- [DATASET RECORDS]
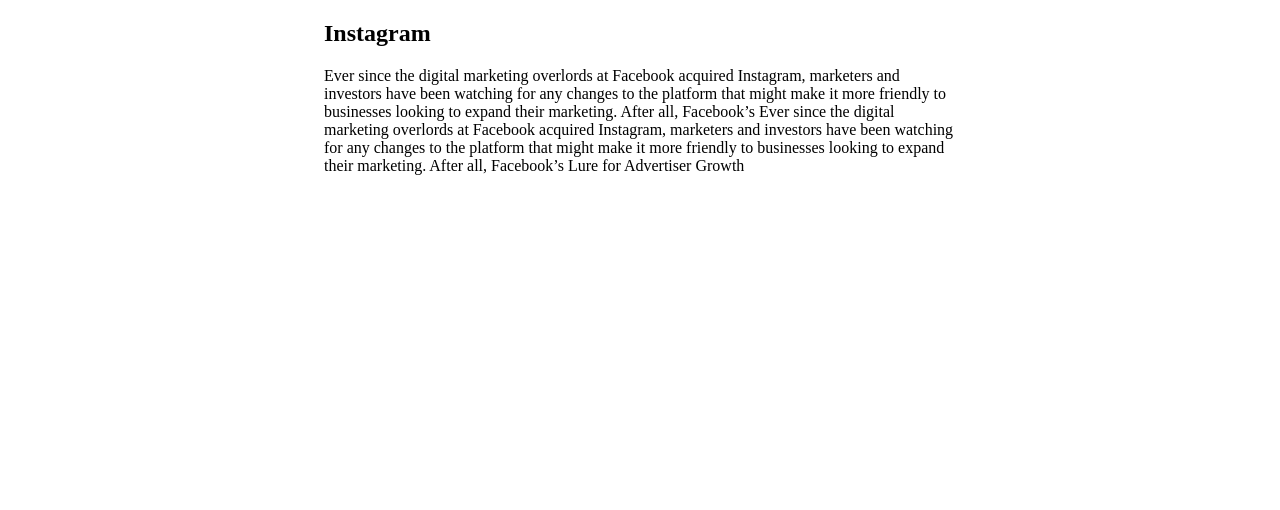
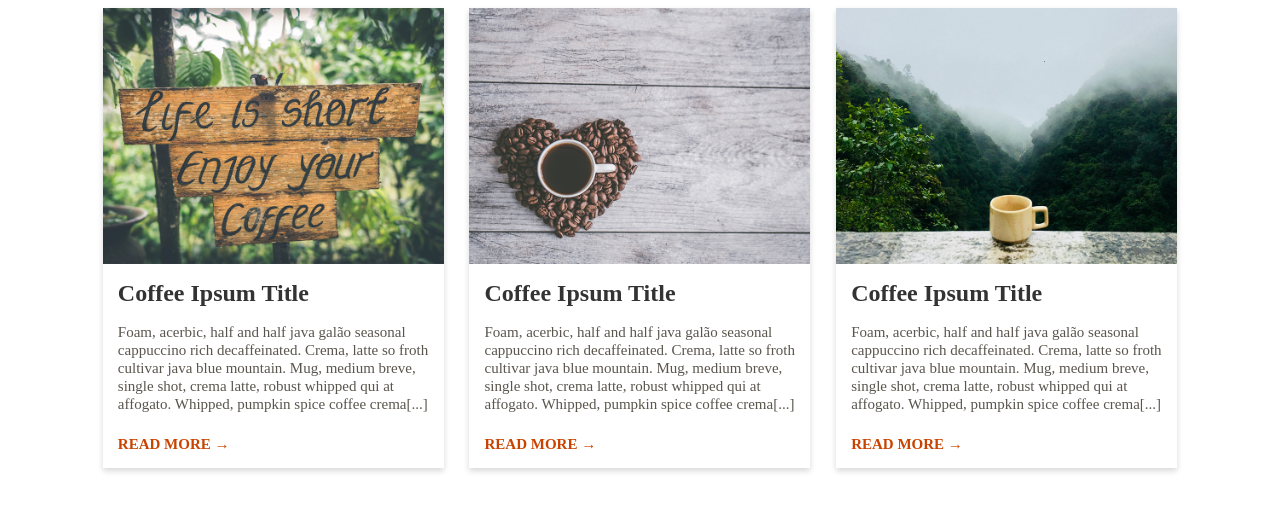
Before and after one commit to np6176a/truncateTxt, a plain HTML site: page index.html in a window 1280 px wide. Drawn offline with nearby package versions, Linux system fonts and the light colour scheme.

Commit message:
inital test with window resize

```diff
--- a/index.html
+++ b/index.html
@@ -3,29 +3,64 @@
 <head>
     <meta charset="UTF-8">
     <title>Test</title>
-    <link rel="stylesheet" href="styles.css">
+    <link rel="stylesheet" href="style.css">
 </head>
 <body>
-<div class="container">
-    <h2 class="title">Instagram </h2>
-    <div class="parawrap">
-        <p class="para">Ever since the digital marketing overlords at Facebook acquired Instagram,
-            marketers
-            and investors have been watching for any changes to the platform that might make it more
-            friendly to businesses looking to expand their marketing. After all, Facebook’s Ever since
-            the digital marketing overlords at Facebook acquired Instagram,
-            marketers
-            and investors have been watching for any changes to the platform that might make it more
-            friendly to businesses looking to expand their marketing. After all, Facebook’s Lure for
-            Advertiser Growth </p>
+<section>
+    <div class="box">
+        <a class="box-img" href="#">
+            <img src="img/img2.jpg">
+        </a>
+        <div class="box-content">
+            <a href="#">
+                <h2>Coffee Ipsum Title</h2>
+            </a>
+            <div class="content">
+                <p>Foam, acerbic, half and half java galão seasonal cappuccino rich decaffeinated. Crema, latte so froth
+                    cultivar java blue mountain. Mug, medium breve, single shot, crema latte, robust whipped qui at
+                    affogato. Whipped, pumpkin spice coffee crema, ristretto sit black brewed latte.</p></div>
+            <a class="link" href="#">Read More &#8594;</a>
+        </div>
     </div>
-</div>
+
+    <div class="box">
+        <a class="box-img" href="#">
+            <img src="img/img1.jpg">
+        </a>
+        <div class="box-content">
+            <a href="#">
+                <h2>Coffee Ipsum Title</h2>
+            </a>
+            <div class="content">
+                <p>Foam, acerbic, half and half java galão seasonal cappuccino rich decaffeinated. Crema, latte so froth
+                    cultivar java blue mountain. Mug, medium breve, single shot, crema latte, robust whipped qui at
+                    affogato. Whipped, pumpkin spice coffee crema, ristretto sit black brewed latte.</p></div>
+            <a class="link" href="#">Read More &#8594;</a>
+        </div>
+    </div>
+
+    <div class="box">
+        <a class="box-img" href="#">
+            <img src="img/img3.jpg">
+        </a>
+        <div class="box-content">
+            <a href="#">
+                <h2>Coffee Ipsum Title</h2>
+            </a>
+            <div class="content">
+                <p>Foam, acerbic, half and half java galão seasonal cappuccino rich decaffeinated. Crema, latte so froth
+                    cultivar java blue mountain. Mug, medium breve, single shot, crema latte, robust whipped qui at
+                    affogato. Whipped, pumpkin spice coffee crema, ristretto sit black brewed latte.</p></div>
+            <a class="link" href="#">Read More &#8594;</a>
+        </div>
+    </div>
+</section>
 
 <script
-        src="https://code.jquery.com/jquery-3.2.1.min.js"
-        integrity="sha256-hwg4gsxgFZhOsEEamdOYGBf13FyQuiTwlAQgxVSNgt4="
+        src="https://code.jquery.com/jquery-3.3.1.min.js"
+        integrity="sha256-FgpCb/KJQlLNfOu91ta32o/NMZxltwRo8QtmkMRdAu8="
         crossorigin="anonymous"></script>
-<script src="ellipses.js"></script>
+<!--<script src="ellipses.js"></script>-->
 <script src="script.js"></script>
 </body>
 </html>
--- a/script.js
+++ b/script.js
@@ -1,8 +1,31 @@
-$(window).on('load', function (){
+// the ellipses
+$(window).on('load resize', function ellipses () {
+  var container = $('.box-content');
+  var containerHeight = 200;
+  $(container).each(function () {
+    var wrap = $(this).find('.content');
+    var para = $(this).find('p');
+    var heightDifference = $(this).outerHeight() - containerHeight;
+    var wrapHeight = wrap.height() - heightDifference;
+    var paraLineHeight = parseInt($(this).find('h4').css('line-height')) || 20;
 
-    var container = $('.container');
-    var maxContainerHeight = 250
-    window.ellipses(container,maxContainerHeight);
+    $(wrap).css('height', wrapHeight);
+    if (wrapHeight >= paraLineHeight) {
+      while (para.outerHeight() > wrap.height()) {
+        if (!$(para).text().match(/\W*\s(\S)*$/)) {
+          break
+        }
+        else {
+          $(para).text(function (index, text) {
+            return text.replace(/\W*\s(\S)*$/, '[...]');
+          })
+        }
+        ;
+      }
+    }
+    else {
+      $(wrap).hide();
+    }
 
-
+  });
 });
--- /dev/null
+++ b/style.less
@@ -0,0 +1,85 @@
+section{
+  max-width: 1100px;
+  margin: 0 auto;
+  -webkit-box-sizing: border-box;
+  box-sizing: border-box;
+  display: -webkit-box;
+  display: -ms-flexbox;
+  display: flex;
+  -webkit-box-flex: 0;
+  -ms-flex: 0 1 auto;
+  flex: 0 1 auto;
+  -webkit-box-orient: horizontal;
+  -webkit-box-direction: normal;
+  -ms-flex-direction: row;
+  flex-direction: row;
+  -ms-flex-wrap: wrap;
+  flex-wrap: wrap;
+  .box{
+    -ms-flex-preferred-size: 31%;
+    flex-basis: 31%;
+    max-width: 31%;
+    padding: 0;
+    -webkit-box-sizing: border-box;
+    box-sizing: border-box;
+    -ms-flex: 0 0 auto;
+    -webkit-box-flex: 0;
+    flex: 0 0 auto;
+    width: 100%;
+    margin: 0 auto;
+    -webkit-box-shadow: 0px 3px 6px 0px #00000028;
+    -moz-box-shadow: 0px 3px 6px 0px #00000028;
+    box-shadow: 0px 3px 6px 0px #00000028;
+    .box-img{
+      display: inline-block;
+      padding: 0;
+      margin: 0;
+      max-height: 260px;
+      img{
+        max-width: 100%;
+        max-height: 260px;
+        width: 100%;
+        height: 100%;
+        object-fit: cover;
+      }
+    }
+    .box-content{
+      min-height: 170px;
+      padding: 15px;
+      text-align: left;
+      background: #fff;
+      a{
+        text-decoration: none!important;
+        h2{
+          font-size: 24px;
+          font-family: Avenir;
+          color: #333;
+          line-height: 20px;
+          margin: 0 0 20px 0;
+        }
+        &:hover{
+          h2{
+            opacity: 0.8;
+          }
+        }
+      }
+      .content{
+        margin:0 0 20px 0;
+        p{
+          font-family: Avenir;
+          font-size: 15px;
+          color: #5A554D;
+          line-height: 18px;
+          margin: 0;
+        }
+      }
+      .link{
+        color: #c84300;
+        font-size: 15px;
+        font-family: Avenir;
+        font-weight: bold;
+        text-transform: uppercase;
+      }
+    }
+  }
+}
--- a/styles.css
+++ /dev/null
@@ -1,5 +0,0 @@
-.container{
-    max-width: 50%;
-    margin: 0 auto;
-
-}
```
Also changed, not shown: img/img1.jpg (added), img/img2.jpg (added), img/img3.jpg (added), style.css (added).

- [THE PROBLEM] Look through the entries above and say how many lines hold the word "auto", giving the number alone.

- [ANSWER AREA] 7